Pakistan has imposed a one-month moratorium on executions during Ramzan, officials said Sunday, giving a temporary reprieve to a death row prisoner whose lawyers say he was a juvenile at the time of the crime.
Shafqat Hussain was sentenced to hang for killing a seven-year-old boy in 2004, when his lawyers and family say he was under 18 and therefore not eligible for execution. But last Wednesday the Supreme Court rejected an application by Hussain’s lawyers to set up a judicial commission to determine his age.
On the same day, despite international condemnation, authorities hanged for murder another man who was said to have been a minor at the time of the crime and who was allegedly tortured into confessing. “It is a tradition that nobody is executed in the fasting month of Ramzan and the authorities have ordered that this tradition continues this year too,” said Nusrat Mangan, Inspector General of Prisons in the southern province of Sindh where Hussain has been held. “We have to seek death warrants two weeks prior to hang any convict, so his hanging will take place after at least one month,” said Mangan.
An official in the federal Interior Ministry confirmed that a notification had been issued to halt executions during Ramzan, which starts this week in Pakistan.
But Nazeer Farooq, Inspector General of Prisons in Punjab, said his department had not received such a notification yet. “We have to execute around two dozen convicts before Ramzan in any case,” he said.
The independent Human Rights Commission of Pakistan says the country has hanged over 150 convicts since restarting executions in December following a Taliban school massacre—more than Saudi Arabia over the same period.
A moratorium on the death penalty had been in force since 2008, and its end angered rights activists and alarmed some foreign countries. Amnesty International estimates that Pakistan has more than 8,000 prisoners on death row, many of whom have exhausted all avenues of appeal.
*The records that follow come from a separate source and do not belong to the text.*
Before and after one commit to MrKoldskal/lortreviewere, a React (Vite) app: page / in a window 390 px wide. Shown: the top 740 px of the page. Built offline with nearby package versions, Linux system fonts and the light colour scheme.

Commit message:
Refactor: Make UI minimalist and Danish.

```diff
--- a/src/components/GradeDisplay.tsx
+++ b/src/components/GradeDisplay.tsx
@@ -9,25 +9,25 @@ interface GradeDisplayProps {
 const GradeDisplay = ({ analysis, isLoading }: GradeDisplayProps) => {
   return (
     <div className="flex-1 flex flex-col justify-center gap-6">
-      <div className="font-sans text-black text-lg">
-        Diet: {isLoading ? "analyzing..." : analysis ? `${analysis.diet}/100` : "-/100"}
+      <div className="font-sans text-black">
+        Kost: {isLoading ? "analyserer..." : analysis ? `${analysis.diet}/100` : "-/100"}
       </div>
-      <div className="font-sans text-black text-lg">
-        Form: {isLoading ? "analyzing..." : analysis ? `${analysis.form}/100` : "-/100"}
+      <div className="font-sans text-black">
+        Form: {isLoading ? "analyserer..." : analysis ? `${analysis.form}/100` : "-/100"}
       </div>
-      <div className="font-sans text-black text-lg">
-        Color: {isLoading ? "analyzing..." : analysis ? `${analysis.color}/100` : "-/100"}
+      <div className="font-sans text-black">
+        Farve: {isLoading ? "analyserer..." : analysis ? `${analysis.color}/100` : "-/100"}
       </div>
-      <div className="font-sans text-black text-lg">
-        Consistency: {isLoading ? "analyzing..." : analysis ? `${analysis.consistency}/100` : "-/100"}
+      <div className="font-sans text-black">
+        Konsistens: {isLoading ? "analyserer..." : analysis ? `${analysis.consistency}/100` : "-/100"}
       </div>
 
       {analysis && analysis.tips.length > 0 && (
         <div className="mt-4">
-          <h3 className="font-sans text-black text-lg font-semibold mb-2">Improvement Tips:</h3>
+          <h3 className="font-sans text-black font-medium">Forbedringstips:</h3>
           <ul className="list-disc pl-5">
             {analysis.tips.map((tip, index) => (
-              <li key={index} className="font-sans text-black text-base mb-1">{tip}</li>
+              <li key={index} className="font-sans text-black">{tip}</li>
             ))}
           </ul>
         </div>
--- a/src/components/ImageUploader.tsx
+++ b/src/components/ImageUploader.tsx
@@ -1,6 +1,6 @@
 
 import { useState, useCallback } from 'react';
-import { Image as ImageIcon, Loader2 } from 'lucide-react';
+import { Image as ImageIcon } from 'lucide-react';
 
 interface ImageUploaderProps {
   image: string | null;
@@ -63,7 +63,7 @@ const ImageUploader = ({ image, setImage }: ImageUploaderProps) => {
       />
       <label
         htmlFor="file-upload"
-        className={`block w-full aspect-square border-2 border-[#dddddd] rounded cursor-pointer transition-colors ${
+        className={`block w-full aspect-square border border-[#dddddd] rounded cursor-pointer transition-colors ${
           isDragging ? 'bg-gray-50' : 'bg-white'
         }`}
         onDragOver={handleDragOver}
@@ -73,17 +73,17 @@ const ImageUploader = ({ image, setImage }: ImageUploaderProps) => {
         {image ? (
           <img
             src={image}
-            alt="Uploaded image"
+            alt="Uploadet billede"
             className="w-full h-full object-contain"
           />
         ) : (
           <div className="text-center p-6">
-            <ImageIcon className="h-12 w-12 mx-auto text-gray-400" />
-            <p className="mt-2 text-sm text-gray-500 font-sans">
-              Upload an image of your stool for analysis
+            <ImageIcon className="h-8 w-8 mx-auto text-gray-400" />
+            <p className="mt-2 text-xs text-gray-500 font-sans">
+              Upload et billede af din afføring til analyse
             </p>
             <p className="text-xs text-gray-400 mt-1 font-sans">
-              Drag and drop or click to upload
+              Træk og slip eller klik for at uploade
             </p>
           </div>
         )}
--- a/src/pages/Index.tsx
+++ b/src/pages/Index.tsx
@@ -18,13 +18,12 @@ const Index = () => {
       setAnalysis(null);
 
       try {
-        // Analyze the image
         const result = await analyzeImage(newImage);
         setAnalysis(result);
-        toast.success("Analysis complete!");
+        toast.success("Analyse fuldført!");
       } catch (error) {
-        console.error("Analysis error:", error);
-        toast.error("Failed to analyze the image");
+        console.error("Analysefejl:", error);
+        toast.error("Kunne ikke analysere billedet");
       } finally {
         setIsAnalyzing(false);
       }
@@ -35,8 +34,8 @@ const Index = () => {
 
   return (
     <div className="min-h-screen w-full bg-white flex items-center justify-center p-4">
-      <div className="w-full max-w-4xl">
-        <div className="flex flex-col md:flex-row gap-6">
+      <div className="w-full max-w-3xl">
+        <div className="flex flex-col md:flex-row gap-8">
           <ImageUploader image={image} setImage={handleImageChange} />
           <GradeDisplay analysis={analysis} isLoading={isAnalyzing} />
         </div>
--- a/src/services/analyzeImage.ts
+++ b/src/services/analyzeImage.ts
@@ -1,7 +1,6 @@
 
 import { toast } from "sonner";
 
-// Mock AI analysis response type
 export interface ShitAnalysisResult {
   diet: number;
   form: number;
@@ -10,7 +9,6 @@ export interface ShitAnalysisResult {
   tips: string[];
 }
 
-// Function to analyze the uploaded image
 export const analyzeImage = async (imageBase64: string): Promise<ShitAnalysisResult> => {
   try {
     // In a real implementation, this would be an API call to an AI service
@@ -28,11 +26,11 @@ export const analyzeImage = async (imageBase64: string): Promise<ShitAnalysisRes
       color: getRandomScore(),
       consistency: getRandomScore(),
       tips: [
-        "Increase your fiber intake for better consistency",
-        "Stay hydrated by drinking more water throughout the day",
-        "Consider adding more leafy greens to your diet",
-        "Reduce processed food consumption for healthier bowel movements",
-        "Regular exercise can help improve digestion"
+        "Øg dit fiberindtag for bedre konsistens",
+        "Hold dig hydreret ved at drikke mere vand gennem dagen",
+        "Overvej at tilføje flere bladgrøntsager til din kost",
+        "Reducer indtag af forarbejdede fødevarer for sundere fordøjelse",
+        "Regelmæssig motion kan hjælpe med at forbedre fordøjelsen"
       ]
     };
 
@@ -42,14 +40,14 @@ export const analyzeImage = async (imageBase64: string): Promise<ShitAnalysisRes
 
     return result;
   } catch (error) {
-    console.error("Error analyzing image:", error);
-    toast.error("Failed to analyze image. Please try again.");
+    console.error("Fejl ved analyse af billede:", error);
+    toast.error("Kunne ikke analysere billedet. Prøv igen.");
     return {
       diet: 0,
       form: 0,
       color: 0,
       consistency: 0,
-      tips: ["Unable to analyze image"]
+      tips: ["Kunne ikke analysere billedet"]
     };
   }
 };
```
Critics say the country’s criminal justice system is marred by police torture and poor legal representation, meaning many of those now facing the gallows have not had a fair trial.